While his son was in the hospital for two weeks, Andino spent all day, every day, with him, always bringing gifts. But the reestablishment of their father-son relationship really started, Ward thinks, when he began changing the boy’s bandages. The raw burns were horrible to look at. “It helped me share his pain,” Ward says.
As soon as “Birdie Africa” was well enough, the Wards set about the task of giving him a new start by finding him a new name, the third in his short lifetime. “We sat down and I read him names of people from the Bible and told him all about them,” says Ward, who like his wife Amal is a born-again Christian. Birdie helped pick out the name Michael Moses Ward.
But it would take more than a new name to enable Michael to begin a normal life. “Birdie” had existed almost as a wild creature in the MOVE house, not unlike the countless dogs, cats and rats that lived there. According to the philosophy of John Africa—formerly Vincent Leaphart, a grade-school dropout—eating cooked food was “impure.” So the children’s meals consisted solely of raw fruits and vegetables, occasionally with raw, often decaying, chicken or fish thrown in. (The adults seem mostly to have honored the rules in the breach, since Michael tells of the children being punished for stealing cooked food from their elders.) Neighbors sometimes took pity on the MOVE children and left food after seeing them pick through garbage.
Although they drove cars, listened to radios, ranted over amplifiers and brandished guns, MOVE members shunned such modern conveniences as refrigerators and toilets. Neighbors complained about the powerful stench from the group’s house as rotting food mingled with human and animal waste in the backyard. MOVE men urinated from the upper-floor windows. The children, ill-clothed or naked and caked with grime, often slept on the roof. “Birdie” did not know what a toothbrush was.
Forbidden books, TV or movies, Birdie’s principal entertainment was running through a nearby park or helping the MOVE men construct a bunker atop the house. He never went to school and could not read, write, count, tell time or name the days of the week.
Now Michael is treated weekly by a psychotherapist. He attends a special public school program for the learning disabled, where he seems to be adjusting well. The Wards have filed a lawsuit against the city of Philadelphia, alleging that city officials are responsible for Michael’s physical and psychological injuries, first because they left him to live in the notorious MOVE house, then because they bombed him there. According to the Wards’ attorney, the city has refused to pay any medical expenses for Michael since his hospitalization, although he needs continuing treatment.

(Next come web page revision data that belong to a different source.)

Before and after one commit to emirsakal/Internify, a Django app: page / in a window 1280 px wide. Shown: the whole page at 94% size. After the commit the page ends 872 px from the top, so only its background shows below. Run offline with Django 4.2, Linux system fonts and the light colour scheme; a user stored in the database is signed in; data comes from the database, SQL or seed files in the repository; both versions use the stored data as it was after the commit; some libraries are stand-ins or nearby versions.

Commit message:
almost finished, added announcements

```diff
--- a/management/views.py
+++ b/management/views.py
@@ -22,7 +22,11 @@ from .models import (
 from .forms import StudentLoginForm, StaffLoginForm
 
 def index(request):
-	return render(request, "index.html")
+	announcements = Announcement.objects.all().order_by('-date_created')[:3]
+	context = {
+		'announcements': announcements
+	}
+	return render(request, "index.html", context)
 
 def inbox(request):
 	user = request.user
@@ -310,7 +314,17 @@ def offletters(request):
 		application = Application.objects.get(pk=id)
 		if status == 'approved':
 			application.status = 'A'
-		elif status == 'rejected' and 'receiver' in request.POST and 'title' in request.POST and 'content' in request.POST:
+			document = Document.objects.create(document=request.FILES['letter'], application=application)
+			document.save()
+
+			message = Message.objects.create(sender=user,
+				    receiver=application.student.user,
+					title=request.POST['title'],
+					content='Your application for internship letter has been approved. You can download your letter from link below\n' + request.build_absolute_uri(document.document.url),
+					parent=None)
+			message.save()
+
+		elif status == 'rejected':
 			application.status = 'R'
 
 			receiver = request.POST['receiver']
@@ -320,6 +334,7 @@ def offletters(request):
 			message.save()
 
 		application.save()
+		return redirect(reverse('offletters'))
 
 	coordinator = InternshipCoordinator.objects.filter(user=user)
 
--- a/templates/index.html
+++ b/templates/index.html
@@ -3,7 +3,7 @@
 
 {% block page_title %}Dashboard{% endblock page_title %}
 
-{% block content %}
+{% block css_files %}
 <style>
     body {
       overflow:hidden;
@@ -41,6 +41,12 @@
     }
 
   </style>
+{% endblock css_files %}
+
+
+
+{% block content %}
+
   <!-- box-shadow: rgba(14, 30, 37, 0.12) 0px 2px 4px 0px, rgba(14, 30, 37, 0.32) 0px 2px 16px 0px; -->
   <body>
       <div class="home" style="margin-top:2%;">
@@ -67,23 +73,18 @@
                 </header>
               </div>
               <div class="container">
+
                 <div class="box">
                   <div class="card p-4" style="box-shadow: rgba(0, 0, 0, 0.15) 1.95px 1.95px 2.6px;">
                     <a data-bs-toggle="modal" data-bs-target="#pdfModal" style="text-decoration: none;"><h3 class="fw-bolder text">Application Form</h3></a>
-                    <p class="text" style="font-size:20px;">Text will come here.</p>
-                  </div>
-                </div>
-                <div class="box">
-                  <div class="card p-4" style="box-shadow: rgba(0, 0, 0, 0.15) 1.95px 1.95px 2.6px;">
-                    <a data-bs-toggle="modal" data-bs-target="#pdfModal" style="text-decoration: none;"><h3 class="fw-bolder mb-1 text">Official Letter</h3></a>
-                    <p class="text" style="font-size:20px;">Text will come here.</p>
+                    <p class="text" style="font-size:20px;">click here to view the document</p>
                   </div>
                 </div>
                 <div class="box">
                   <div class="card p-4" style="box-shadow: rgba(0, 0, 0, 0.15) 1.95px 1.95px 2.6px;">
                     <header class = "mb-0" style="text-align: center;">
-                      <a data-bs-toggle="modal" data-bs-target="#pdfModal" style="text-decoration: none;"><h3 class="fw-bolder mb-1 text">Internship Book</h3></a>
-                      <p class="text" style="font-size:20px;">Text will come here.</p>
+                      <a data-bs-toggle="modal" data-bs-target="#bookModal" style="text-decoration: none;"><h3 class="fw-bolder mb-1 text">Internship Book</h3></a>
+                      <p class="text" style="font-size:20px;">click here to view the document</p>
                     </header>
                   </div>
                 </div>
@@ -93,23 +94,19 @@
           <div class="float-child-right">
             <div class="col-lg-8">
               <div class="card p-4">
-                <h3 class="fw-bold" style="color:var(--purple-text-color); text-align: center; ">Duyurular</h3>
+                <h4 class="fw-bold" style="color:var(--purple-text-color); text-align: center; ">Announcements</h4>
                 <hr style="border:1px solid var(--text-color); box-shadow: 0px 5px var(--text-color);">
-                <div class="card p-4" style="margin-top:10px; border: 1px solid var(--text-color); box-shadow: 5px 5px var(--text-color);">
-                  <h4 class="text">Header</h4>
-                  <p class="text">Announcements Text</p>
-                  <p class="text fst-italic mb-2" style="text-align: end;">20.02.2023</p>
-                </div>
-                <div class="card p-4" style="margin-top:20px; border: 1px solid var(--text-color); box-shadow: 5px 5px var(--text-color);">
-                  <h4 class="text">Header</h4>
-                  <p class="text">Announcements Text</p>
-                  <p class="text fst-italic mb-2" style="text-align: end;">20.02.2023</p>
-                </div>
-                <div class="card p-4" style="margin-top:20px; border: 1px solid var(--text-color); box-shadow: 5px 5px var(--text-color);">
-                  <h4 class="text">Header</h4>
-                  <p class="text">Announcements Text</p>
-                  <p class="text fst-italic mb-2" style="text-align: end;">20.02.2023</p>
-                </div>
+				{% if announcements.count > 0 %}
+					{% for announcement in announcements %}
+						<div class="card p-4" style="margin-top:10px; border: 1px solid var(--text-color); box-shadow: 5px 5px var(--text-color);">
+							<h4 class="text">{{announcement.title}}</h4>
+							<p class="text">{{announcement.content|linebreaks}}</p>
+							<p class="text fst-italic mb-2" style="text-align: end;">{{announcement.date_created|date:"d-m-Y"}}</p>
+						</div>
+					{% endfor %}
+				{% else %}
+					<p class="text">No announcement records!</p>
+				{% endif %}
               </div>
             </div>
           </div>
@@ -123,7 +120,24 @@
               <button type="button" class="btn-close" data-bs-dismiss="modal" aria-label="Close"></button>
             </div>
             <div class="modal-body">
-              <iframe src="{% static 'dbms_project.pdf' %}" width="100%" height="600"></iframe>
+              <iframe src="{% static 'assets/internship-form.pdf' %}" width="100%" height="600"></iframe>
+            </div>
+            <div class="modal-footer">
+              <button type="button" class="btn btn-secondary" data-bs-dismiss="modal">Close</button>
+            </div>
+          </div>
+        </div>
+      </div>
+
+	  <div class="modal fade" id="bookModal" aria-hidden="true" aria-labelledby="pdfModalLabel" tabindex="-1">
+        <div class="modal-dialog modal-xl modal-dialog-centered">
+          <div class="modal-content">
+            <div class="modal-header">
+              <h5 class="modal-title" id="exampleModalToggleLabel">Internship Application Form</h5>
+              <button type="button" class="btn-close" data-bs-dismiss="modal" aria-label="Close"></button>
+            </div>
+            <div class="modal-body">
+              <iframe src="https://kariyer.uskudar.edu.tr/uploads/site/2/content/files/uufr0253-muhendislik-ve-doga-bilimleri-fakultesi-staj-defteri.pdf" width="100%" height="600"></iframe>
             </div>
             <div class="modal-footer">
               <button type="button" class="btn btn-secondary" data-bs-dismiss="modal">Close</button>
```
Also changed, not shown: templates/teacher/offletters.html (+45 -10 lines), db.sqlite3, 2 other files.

He cannot yet raise either of his arms completely because of scarring.
Andino quit his insurance job last spring in order to be with Michael and tutor him after school. He has not been able to find other work. Amal brings in some money from sewing at home, but they have run out of savings and are supported by friends and family. (Contributions are also being accepted by their church, the Maranantha Assembly of God, P.O. Box 656, Lansdale, Pa. 19446.) Andino and Amal have bought Michael a new stereo, a shiny new bike, a skateboard, a baseball glove—all the childhood things he was never allowed to have before. “I like to see him smile,” says Andino.
Although he gets along well with his half-sisters, Michael rarely does smile. He cries even less—only twice that his father and stepmother know of: once, when his bike broke down and could not be repaired immediately; again, just before the investigating commission convened when he was asked about his mother.
“It’s as if he’s been trained not to register emotion,” says Amal. Most often Michael’s face is blank, lifeless. He seldom makes eye contact with adults other than his father. He seems to be looking at something no one else can see. But then again, he’s seen things that no one else has seen.